The rationale for inaction rests on four related assumptions: that strident forces dominate because their ideologies do; that the status quo — demographic trends that would lead to the enfranchisement of occupied Palestinians, a “one-state solution” and the end of Israel as a Jewish democracy — will eventually force Israel to its senses; that the observer-state status secured by Palestinian President Mahmoud Abbas at the United Nations is empty because his West Bank government is broke, dysfunctional and lacking in broad support; and that given the strength of the Israeli lobby, Mr. Obama’s hands are tied.

These assumptions seem daunting, but they are misguided. First, while Hamas, the militant Islamists who control Gaza, and Israel’s ultra-rightists, who drive the settlement enterprise, are rising in popularity, the reason is not their ideologies, but young people’s despair over the occupation’s grinding violence.

Last month, a poll by the S. Daniel Abraham Center for Middle East Peace, based in Washington, found that two-thirds of Israelis would support a two-state deal, but that more than half of even left-of-center Israelis said Mr. Abbas could not reach binding decisions to end the conflict. The same month, the Palestinian Center for Policy and Survey Research, in Ramallah, found that 52 percent of Palestinians favored a two-state resolution (a drop from three-quarters in 2006, before two Israeli clashes over Gaza). But two-thirds judged the chance of a fully functional Palestinian state in the next five years to be low or nonexistent. In short, moderates on both sides still want peace, but first they need hope.

Second, the status quo is not a path to a one-state solution, but to Bosnian-style ethnic cleansing, which could erupt as quickly as the Gaza fighting did last year and spread to Israeli Arab cities. Right-wing Israelis and Hamas leaders alike are pushing for a cataclysmic fight. Mr. Abbas, whose Fatah party controls the West Bank, has renounced violence, but without signs of a viable diplomatic path he cannot unify his people to support new talks.

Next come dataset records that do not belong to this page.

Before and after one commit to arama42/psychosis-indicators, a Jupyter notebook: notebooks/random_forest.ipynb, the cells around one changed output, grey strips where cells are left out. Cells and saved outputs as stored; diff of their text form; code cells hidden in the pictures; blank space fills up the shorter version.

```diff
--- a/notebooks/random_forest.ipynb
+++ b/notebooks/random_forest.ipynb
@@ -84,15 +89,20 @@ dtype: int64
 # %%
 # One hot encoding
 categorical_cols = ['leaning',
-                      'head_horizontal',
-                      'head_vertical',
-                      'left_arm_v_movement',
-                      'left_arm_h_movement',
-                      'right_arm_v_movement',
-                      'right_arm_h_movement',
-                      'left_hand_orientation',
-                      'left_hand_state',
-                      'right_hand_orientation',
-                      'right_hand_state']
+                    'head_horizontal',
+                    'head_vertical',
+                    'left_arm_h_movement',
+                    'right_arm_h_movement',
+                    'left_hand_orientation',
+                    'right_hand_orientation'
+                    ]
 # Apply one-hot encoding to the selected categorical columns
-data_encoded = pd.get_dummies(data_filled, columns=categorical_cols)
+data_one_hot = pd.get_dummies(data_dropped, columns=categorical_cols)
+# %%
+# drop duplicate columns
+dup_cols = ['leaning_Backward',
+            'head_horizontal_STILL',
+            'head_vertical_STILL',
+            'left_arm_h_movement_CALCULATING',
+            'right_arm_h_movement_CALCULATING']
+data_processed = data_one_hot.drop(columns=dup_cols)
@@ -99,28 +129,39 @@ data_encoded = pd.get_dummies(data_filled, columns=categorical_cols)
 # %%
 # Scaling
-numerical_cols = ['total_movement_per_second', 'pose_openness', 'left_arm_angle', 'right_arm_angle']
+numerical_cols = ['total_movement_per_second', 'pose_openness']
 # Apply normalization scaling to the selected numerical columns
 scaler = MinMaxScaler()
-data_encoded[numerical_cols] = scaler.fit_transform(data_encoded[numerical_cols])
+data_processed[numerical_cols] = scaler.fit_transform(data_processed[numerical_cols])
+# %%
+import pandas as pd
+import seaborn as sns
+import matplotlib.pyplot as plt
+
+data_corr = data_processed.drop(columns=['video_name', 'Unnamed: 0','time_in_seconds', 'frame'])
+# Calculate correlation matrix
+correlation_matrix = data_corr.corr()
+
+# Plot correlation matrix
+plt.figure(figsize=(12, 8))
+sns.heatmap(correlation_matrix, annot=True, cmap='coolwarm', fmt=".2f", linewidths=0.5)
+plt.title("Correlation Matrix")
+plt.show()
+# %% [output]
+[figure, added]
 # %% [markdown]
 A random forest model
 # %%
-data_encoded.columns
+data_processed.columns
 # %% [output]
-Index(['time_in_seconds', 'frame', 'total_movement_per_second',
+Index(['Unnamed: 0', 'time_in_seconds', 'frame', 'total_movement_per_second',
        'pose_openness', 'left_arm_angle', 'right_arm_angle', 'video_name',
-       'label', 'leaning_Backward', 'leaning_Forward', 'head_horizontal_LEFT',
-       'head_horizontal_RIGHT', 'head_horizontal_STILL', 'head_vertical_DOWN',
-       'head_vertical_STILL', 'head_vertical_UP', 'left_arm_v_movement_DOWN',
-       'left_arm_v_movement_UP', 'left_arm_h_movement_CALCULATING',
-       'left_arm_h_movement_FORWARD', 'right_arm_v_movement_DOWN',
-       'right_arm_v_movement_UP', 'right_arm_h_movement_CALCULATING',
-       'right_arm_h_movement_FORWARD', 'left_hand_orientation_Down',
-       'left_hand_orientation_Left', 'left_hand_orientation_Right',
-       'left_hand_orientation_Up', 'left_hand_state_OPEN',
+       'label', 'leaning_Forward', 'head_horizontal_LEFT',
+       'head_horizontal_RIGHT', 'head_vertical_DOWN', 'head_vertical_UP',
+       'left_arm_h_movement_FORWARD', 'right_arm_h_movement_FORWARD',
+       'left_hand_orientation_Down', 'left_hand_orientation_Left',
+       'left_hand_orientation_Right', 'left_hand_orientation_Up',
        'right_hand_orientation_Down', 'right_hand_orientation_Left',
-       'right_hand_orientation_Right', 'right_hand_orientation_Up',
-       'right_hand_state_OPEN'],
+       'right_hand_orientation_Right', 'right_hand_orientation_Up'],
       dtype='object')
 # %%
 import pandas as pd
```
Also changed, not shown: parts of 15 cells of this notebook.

If his government falls apart, or if the more Palestinian territory is annexed (as right-wing Israeli want), or if the standoff in Gaza leads to an Israeli ground invasion, bloodshed and protests across the Arab world will be inevitable. Such chaos might also provoke missiles from Hezbollah, the Iranian-backed Shiite militant group based in Lebanon.

Third, the Palestinian state is not a Fatah-imposed fiction, but a path toward economic development, backed by international diplomacy and donations, that most Palestinians want to succeed. It has a $4 billion economy; an expanding network of entrepreneurs and professionals; and a banking system with about $8 billion in deposits. A robust private sector can develop if given a chance.

Fourth, American support need not only mean direct talks. The administration could promote investments in Palestinian education and civil society that do not undermine Israeli security. Mr. Obama could demand that Israel allow Palestinian businesses freer access to talent, suppliers and customers. He could also demand a West Bank-Gaza transportation corridor, to which Israel committed in the 1993 Oslo accords.

America is as much a player as a facilitator. The signal it sends helps determine whether the parties move toward war or peace. The White House, despite its frosty relationship with Mr. Netanyahu, hasn’t set itself up as a worthy mediator by opposing Palestinian membership in the United Nations and vetoing condemnations of settlements.

In nominating Chuck Hagel to lead the Pentagon, Mr. Obama rightly ignored attacks by “pro-Israel” (really pro-Netanyahu) groups. He should appoint a Middle East negotiator trusted by all sides — say, Bill Clinton or Colin L. Powell. He should lead, not thwart, European attempts to make a deal. He has stated that the settlements will lead to Israel’s global isolation; he should make clear that they endanger American interests, too.

Washington has crucial leverage, though this won’t last forever. When it weighs in, it becomes a preoccupying political fact for both sides. If it continues to stand back, hopelessness will win.

Bernard Avishai is an Israeli-American writer in Jerusalem. Sam Bahour is a Palestinian-American business consultant in Ramallah, the West Bank